3. Canoeing in Kushiro River
Canoeing with the Kushiro Salmon Society was definitely one of my most favorite moments from the trip. I rode with Kosugi-san, who told me stories from his seventy plus years of living in Kushiro. Aside from hearing about local life in Kushiro, it was interesting to see the river from our point of view in the canoes, paddling upstream and then downstream. The river was full of life, from the plants to the small fish inhabiting the river. Though I have canoed in the past, it was my first time canoeing not as a tourist for leisure, but as an observer for academic purposes, allowing me to view Kushiro River (and rivers in general) from a whole new perspective.
It was my first time attending and presenting at a symposium. Though we had a limited amount of time to prepare and practice for our presentation and though our knowledge was limited compared to the speakers, I think that our class did a very good job. It was interesting to hear the visions and current projects of the speakers and the groups they represent, providing us with a deeper understanding of the complex issues concerning salmon aquaculture. One of the questions that came up during the open discussion was: how can we improve communication among the various groups involved, such as social scientists, local governments, fishing cooperative and other members of the community? I agree with Professor Yu that by holding a symposium like ours, though small in size, already places us one step closer to solidarity, providing us with a common space to speak a common language. I deeply believe that through increased communication and an effort to understand each others’ perspective, issues would be resolved.
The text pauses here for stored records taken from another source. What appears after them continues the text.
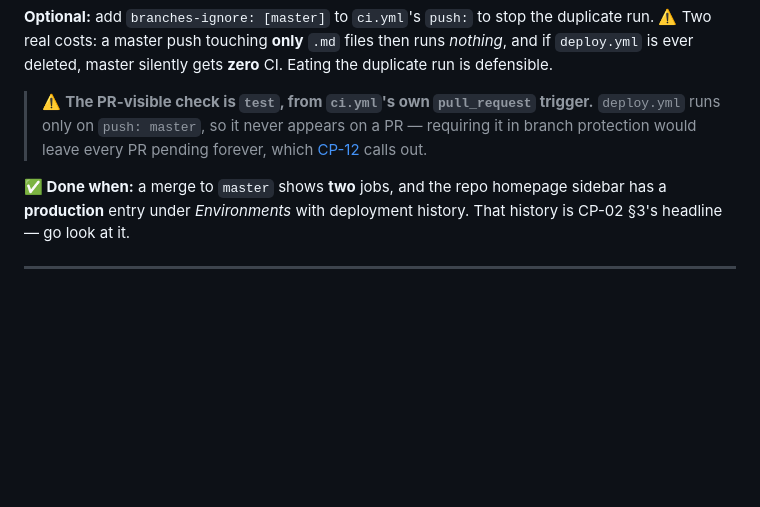
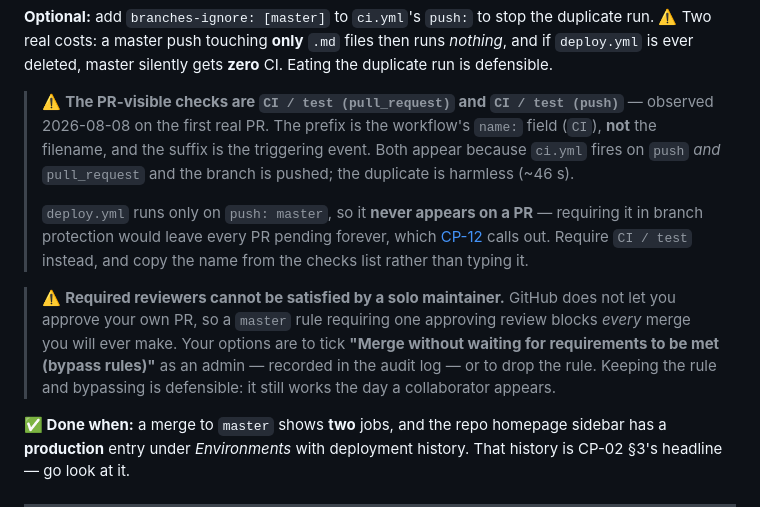
Before and after one commit to mkcheung/Instruction-Speeches-Library, a Markdown page: CP-02-BUILD-PLAN.md, the part around the change. Rendered like a GitHub page; blank space fills up the shorter version.

```diff
--- a/CP-02-BUILD-PLAN.md
+++ b/CP-02-BUILD-PLAN.md
@@ -319,10 +319,23 @@ duplicate run. ⚠️ Two real costs: a master push touching **only** `.md` file
 then runs *nothing*, and if `deploy.yml` is ever deleted, master silently gets
 **zero** CI. Eating the duplicate run is defensible.
 
-> ⚠️ **The PR-visible check is `test`, from `ci.yml`'s own `pull_request`
-> trigger.** `deploy.yml` runs only on `push: master`, so it never appears on a
-> PR — requiring it in branch protection would leave every PR pending forever,
-> which [CP-12](CP-12-required-checks.md) calls out.
+> ⚠️ **The PR-visible checks are `CI / test (pull_request)` and
+> `CI / test (push)`** — observed 2026-08-08 on the first real PR. The prefix is
+> the workflow's `name:` field (`CI`), **not** the filename, and the suffix is
+> the triggering event. Both appear because `ci.yml` fires on `push` *and*
+> `pull_request` and the branch is pushed; the duplicate is harmless (~46 s).
+>
+> `deploy.yml` runs only on `push: master`, so it **never appears on a PR** —
+> requiring it in branch protection would leave every PR pending forever, which
+> [CP-12](CP-12-required-checks.md) calls out. Require `CI / test` instead, and
+> copy the name from the checks list rather than typing it.
+
+> ⚠️ **Required reviewers cannot be satisfied by a solo maintainer.** GitHub does
+> not let you approve your own PR, so a `master` rule requiring one approving
+> review blocks *every* merge you will ever make. Your options are to tick
+> **"Merge without waiting for requirements to be met (bypass rules)"** as an
+> admin — recorded in the audit log — or to drop the rule. Keeping the rule and
+> bypassing is defensible: it still works the day a collaborator appears.
 
 **✅ Done when:** a merge to `master` shows **two** jobs, and the repo homepage
 sidebar has a **production** entry under *Environments* with deployment history.
```
Also changed, not shown: GITHUB-CICD-EXPLAINED.md (added, +373 -0 lines).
1. BBQ Night
Good food with great people— barbecue night with the inspiring people we had met during our time in Hokkaido was, by far, the most memorable of all. Not only were we lucky enough to try some of the region’s best seafood, including oysters and crabs, but we also had the opportunity to talk more with the local people about their vision and their current projects. Kosugi-san, who seemed to be very curious about other countries’ efforts in solving environmental issues, and I talked about river restoration in other countries. It was clear to see how much he cared for the salmon and the rivers, to which he has dedicated most of his life, thus serving as an inspiration for us all.